- [DATA RECORDS]
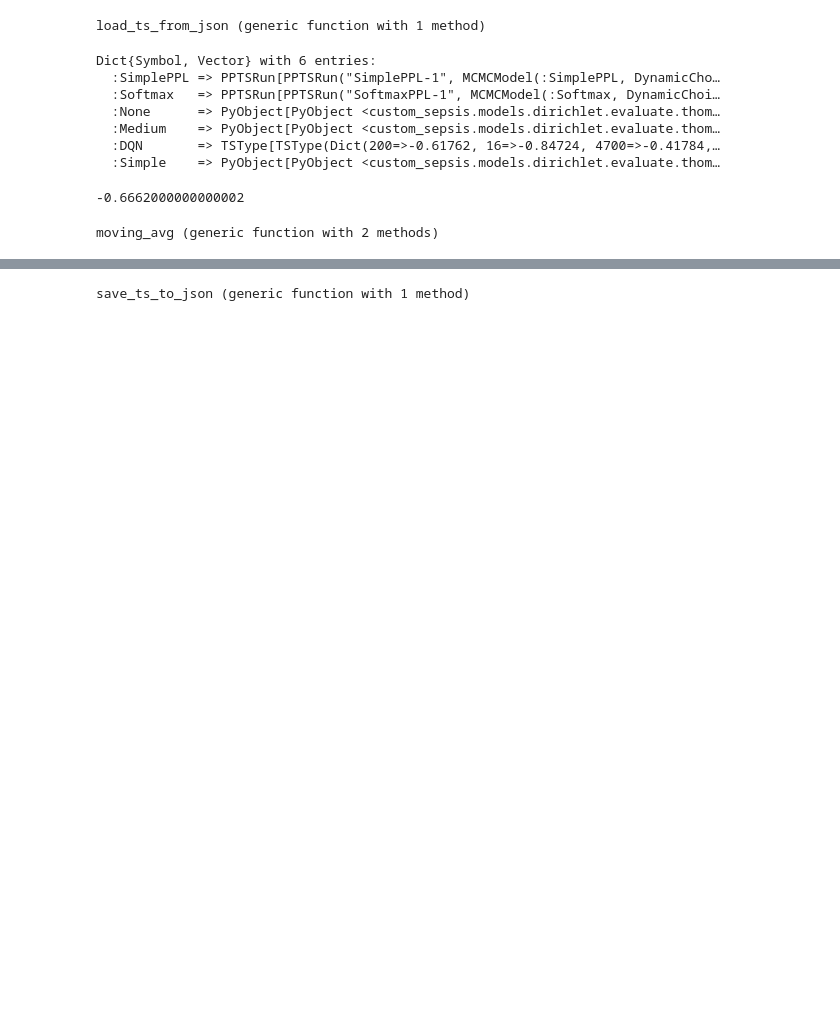
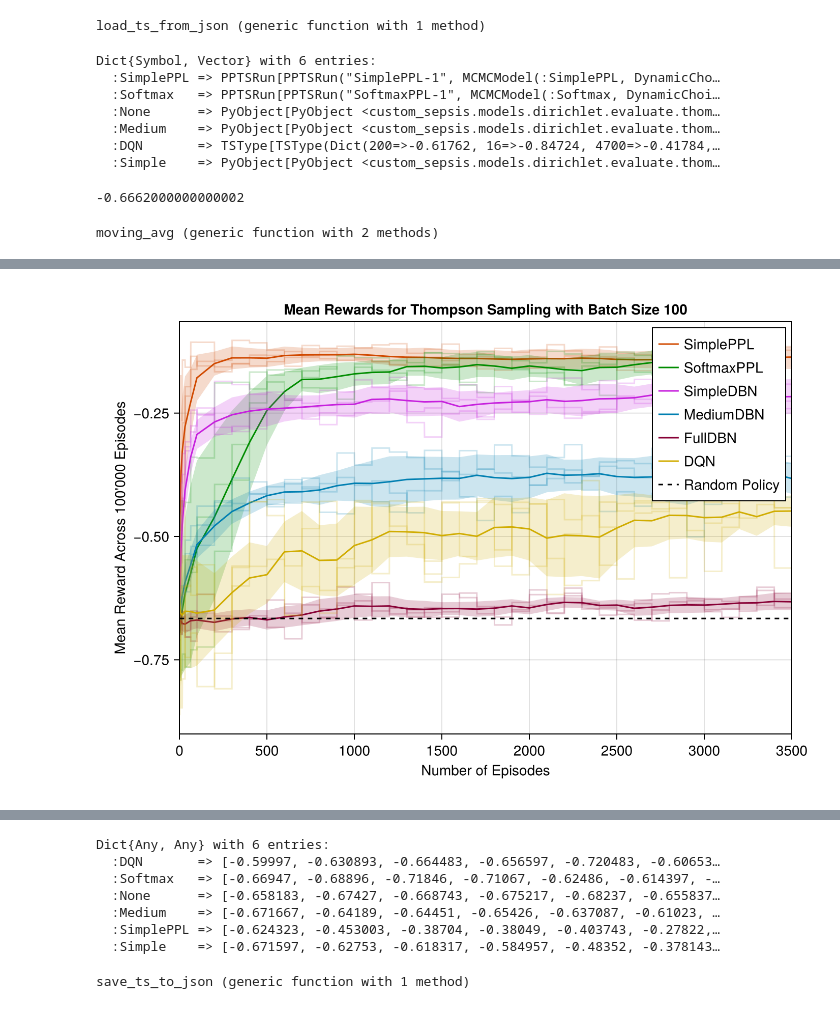
Before and after one commit to luisastue/hc-rl-thompson-sampling, a Jupyter notebook: sepsis/custom_sepsis/src/custom_sepsis/plot_ts.ipynb, the cells around one changed output, grey strips where cells are left out. Cells and saved outputs as stored; diff of their text form; code cells hidden in the pictures; blank space fills up the shorter version.

```diff
--- a/sepsis/custom_sepsis/src/custom_sepsis/plot_ts.ipynb
+++ b/sepsis/custom_sepsis/src/custom_sepsis/plot_ts.ipynb
@@ -64,13 +64,3 @@ function moving_avg(data, window_size=100)
 end
 # %% [output]
 moving_avg (generic function with 2 methods)
-# %%
-
-colors_dict = Dict(
-    :Simple => colors[1],
-    :Medium => colors[4],
-    :None => colors[6],
-    :Softmax => colors[3],
-    :SimplePPL => colors[2],
-    :DQN => colors[5],
-)
@@ -155,0 +123,5 @@ Dict{Any, Any} with 6 entries:
+# %%
+# mean_rewards = plot_mean_rewards(ts, 100)
+mean_rewards = plot_mean_rewards(ts, 100, [:SimplePPL, :Softmax, :Simple, :Medium, :None, :DQN], 5, 3500)
+# %% [output]
+[figure, added]
@@ -156,3 +130,10 @@ Dict{Any, Any} with 6 entries:
+Dict{Any, Any} with 6 entries:
+  :DQN       => [-0.59997, -0.630893, -0.664483, -0.656597, -0.720483, -0.60653…
+  :Softmax   => [-0.66947, -0.68896, -0.71846, -0.71067, -0.62486, -0.614397, -…
+  :None      => [-0.658183, -0.67427, -0.668743, -0.675217, -0.68237, -0.655837…
+  :Medium    => [-0.671667, -0.64189, -0.64451, -0.65426, -0.637087, -0.61023, …
+  :SimplePPL => [-0.624323, -0.453003, -0.38704, -0.38049, -0.403743, -0.27822,…
+  :Simple    => [-0.671597, -0.62753, -0.618317, -0.584957, -0.48352, -0.378143…
 # %%
 using JSON3
 
```
Also changed, not shown: parts of 15 cells of this notebook, 15 other files.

- [TASK BRIEF]
From the material above, please return each line containing "function".

- [TASK OUTPUT]
@@ -64,13 +64,3 @@ function moving_avg(data, window_size=100)
 moving_avg (generic function with 2 methods)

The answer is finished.